Stored records:
┌────────

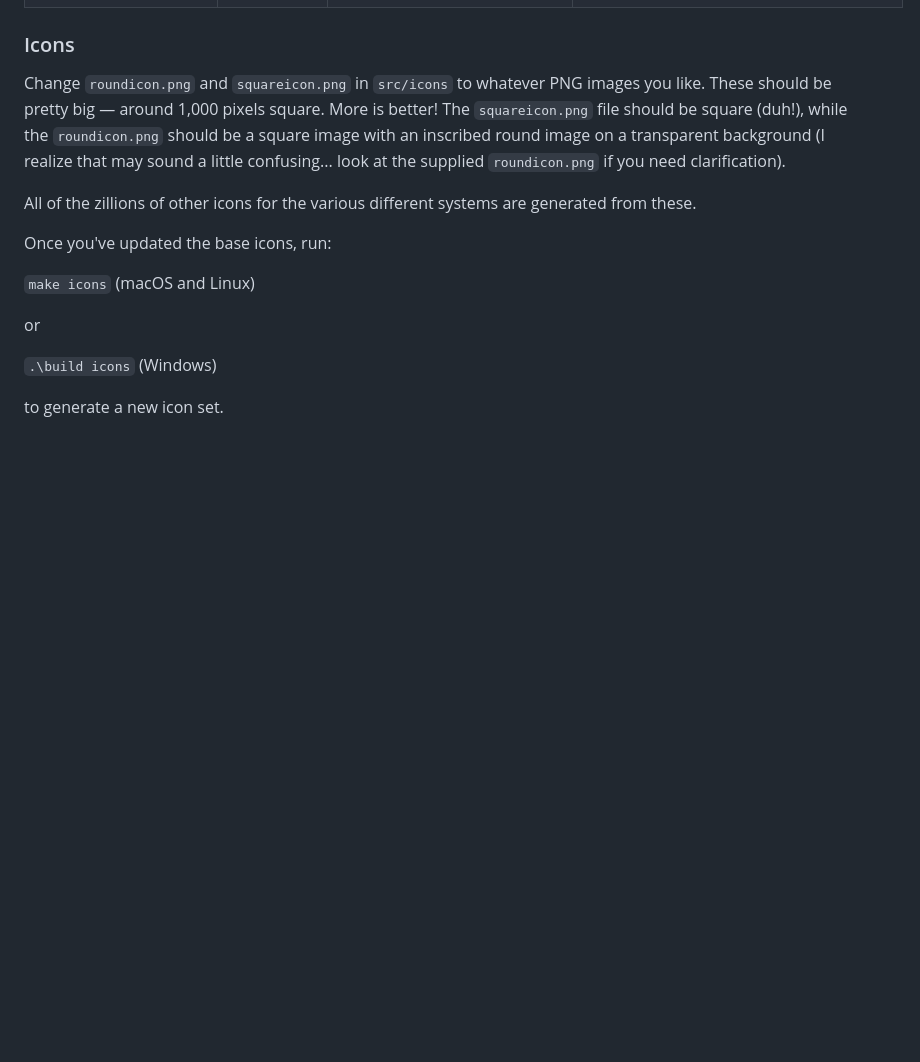
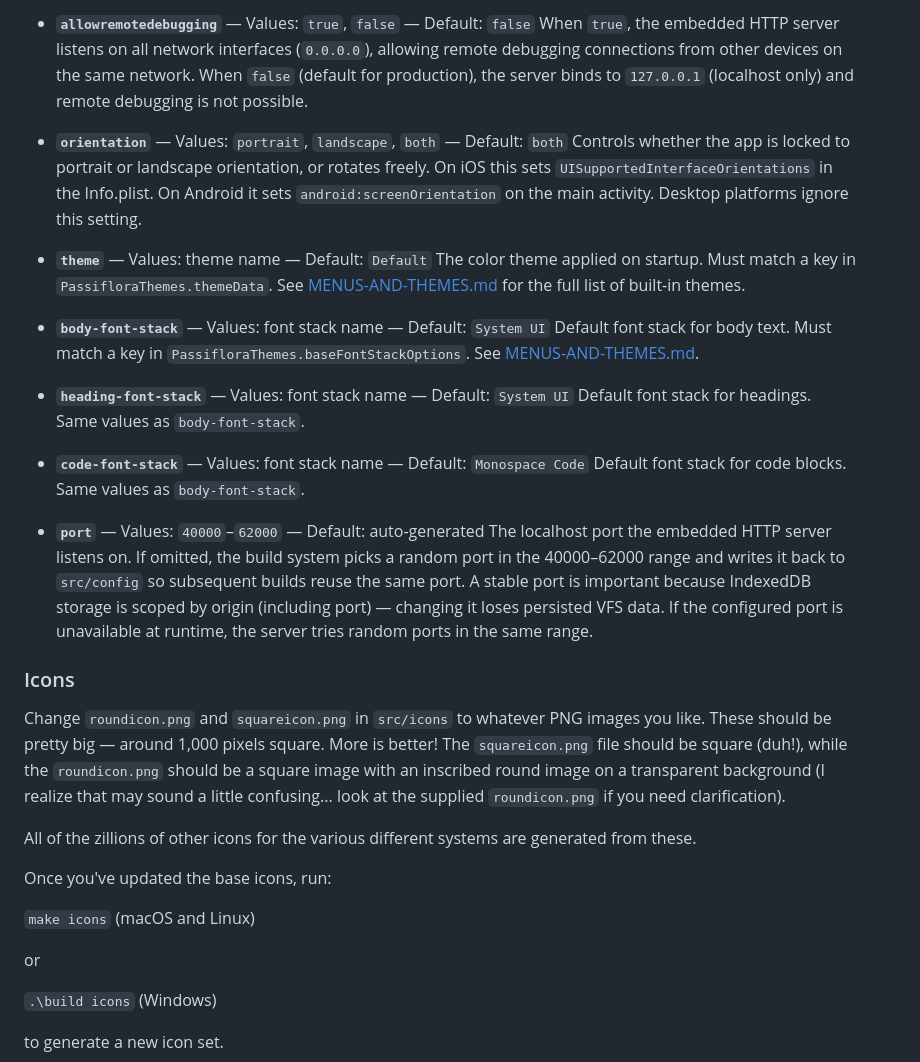
Before and after one commit to pulpgrinder/passiflora, a Markdown page: README.md, the part around one of its changes. GitHub-like rendering; blank space fills up the shorter version.

```diff
--- a/README.md
+++ b/README.md
@@ -98,3 +99,23 @@ The file `src/config` controls the program name, bundle identifier, permissions,
+- **`allowremotedebugging`** — Values: `true`, `false` — Default: `false`
+  When `true`, the embedded HTTP server listens on all network interfaces (`0.0.0.0`), allowing remote debugging connections from other devices on the same network. When `false` (default for production), the server binds to `127.0.0.1` (localhost only) and remote debugging is not possible.
+
+- **`orientation`** — Values: `portrait`, `landscape`, `both` — Default: `both`
+  Controls whether the app is locked to portrait or landscape orientation, or rotates freely. On iOS this sets `UISupportedInterfaceOrientations` in the Info.plist. On Android it sets `android:screenOrientation` on the main activity. Desktop platforms ignore this setting.
+
+- **`theme`** — Values: theme name — Default: `Default`
+  The color theme applied on startup. Must match a key in `PassifloraThemes.themeData`. See [MENUS-AND-THEMES.md](MENUS-AND-THEMES.md) for the full list of built-in themes.
+
+- **`body-font-stack`** — Values: font stack name — Default: `System UI`
+  Default font stack for body text. Must match a key in `PassifloraThemes.baseFontStackOptions`. See [MENUS-AND-THEMES.md](MENUS-AND-THEMES.md#font-stacks).
+
+- **`heading-font-stack`** — Values: font stack name — Default: `System UI`
+  Default font stack for headings. Same values as `body-font-stack`.
+
+- **`code-font-stack`** — Values: font stack name — Default: `Monospace Code`
+  Default font stack for code blocks. Same values as `body-font-stack`.
+
+- **`port`** — Values: `40000`–`62000` — Default: auto-generated
+  The localhost port the embedded HTTP server listens on. If omitted, the build system picks a random port in the 40000–62000 range and writes it back to `src/config` so subsequent builds reuse the same port. A stable port is important because IndexedDB storage is scoped by origin (including port) — changing it loses persisted VFS data. If the configured port is unavailable at runtime, the server tries random ports in the same range.
 
 ### Icons
 
```
Also changed, not shown: other parts of README.md (+15 -14 lines).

└────────

Your assignment –
Find every line in the records that has the word "MENUS". Copy those lines.

Answer to the exercise –
+  The color theme applied on startup. Must match a key in `PassifloraThemes.themeData`. See [MENUS-AND-THEMES.md](MENUS-AND-THEMES.md) for the full list of built-in themes.
+  Default font stack for body text. Must match a key in `PassifloraThemes.baseFontStackOptions`. See [MENUS-AND-THEMES.md](MENUS-AND-THEMES.md#font-stacks).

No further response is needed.